TASK TO CARRY OUT
Extract every line below that contains the word "original".

Items from a dataset
=-=-=-=-=
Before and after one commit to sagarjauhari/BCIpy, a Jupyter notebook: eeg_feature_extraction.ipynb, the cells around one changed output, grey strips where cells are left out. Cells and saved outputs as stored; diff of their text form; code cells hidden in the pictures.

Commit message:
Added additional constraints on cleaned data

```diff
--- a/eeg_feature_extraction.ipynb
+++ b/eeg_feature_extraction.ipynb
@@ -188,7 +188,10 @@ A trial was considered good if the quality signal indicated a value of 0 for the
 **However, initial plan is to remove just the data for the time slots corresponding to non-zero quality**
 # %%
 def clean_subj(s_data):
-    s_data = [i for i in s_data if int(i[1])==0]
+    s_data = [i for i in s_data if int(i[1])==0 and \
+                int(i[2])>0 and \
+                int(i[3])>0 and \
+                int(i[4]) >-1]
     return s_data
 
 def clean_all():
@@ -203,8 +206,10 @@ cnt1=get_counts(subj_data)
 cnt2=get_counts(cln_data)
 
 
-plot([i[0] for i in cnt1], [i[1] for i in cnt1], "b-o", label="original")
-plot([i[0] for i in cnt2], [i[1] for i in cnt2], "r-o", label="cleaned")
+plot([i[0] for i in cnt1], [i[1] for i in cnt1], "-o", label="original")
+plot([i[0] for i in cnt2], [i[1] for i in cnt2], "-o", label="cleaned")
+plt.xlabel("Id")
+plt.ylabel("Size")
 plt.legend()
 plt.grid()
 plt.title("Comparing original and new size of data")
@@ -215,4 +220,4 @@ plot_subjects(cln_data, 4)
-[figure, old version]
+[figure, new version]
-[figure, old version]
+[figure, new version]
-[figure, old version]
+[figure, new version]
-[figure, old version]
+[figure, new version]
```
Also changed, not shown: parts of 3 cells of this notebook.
=-=-=-=-=
COMPLETED TASK
-plot([i[0] for i in cnt1], [i[1] for i in cnt1], "b-o", label="original")
+plot([i[0] for i in cnt1], [i[1] for i in cnt1], "-o", label="original")
 plt.title("Comparing original and new size of data")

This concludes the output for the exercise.